== Activity ==
The answer must be every line of the records below that holds the word "solutions".

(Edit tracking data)
____
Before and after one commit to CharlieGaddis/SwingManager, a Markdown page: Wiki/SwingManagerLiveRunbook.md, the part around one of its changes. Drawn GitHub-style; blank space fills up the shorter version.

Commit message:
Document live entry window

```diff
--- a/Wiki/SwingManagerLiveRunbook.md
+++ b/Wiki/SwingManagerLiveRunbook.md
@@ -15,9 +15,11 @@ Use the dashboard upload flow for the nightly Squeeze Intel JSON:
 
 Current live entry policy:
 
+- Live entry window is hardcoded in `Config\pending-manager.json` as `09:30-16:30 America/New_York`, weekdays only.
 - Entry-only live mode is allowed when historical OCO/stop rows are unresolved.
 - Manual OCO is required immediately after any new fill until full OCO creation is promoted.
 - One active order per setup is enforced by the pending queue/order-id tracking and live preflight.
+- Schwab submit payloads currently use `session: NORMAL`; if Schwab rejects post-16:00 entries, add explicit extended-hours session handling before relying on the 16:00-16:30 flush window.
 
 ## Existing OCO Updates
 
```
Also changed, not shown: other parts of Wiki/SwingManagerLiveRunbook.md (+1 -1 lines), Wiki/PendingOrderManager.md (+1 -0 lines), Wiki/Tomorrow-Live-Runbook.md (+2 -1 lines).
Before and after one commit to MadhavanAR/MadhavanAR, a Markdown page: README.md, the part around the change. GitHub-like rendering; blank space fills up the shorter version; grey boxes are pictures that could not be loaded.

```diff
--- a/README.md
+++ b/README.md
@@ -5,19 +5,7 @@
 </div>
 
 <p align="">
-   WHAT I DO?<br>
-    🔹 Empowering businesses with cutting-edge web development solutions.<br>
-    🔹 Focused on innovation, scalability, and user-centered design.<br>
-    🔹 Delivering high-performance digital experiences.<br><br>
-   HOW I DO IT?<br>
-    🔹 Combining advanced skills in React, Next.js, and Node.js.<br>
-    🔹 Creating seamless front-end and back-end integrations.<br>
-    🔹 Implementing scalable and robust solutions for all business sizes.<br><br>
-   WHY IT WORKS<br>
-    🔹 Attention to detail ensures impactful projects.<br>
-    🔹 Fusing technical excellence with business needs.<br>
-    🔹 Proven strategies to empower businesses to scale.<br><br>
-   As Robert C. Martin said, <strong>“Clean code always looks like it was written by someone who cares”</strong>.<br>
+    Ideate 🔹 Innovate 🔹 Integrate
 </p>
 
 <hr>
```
____
== Output for this task ==
-    🔹 Empowering businesses with cutting-edge web development solutions.<br>
-    🔹 Implementing scalable and robust solutions for all business sizes.<br><br>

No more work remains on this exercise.